WORK REQUEST: Copy each line of the records that includes "part".

----- TASK INPUTS

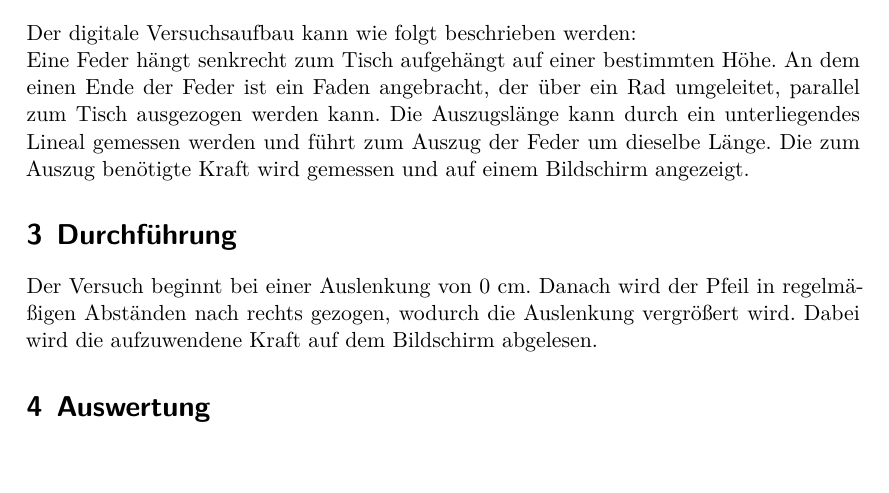
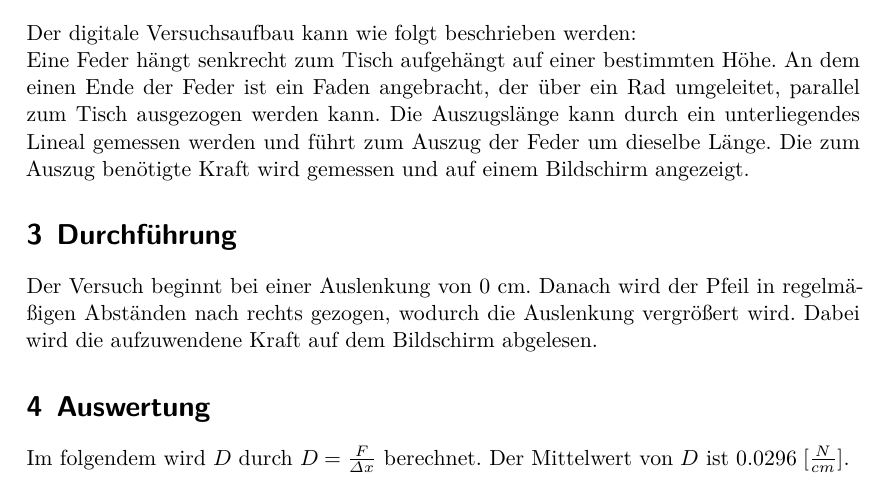
Before and after one commit to AmelieHater/Anfaengerpraktikum_TU_Dortmund_Physik-, a LaTeX document (Aufgabe04/Hooksches_Gesetz/Hooksches_Gesetz.tex, which reads Aufgabe04/Hooksches_Gesetz/content/auswertung.tex): part of page 3 of 4, cut so that both start at the same text. Compiled offline with XeLaTeX.

Commit message:
Formel hinzugefügt

```diff
--- a/Aufgabe04/Hooksches_Gesetz/content/auswertung.tex
+++ b/Aufgabe04/Hooksches_Gesetz/content/auswertung.tex
@@ -1,5 +1,6 @@
 \section{Auswertung}
 \label{sec:Auswertung}
+Im folgendem wird $D$ durch $D=\frac{F}{\Delta x}$ berechnet.
 \begin{table}
     \centering
     \caption{Messdaten.}
```
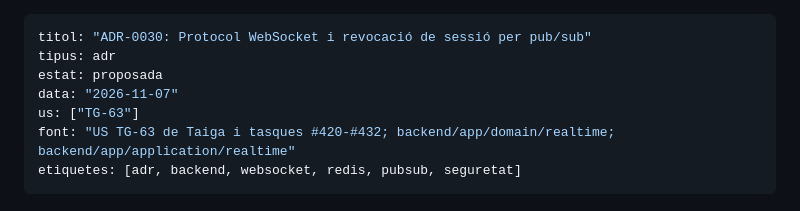
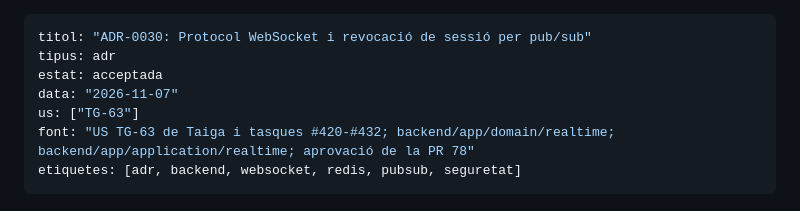
Before and after one commit to pes2627q1-21-gei-upc/perseida, a Markdown page: obsidian_vault/decisions/0030-protocol-websocket-i-revocacio-per-pub-sub.md, the part around the change. GitHub-like rendering.

Commit message:
TG-63 docs(vault): accepta ADR-0030

```diff
--- a/obsidian_vault/decisions/0030-protocol-websocket-i-revocacio-per-pub-sub.md
+++ b/obsidian_vault/decisions/0030-protocol-websocket-i-revocacio-per-pub-sub.md
@@ -1,10 +1,10 @@
 ---
 titol: "ADR-0030: Protocol WebSocket i revocació de sessió per pub/sub"
 tipus: adr
-estat: proposada
+estat: acceptada
 data: "2026-11-07"
 us: ["TG-63"]
-font: "US TG-63 de Taiga i tasques #420-#432; backend/app/domain/realtime; backend/app/application/realtime"
+font: "US TG-63 de Taiga i tasques #420-#432; backend/app/domain/realtime; backend/app/application/realtime; aprovació de la PR 78"
 etiquetes: [adr, backend, websocket, redis, pubsub, seguretat]
 ---
 
```
Also changed, not shown: 1 other file.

----------

TASK OUTPUT:
Before and after one commit to AmelieHater/Anfaengerpraktikum_TU_Dortmund_Physik-, a LaTeX document (Aufgabe04/Hooksches_Gesetz/Hooksches_Gesetz.tex, which reads Aufgabe04/Hooksches_Gesetz/content/auswertung.tex): part of page 3 of 4, cut so that both start at the same text. Compiled offline with XeLaTeX.
Before and after one commit to pes2627q1-21-gei-upc/perseida, a Markdown page: obsidian_vault/decisions/0030-protocol-websocket-i-revocacio-per-pub-sub.md, the part around the change. GitHub-like rendering.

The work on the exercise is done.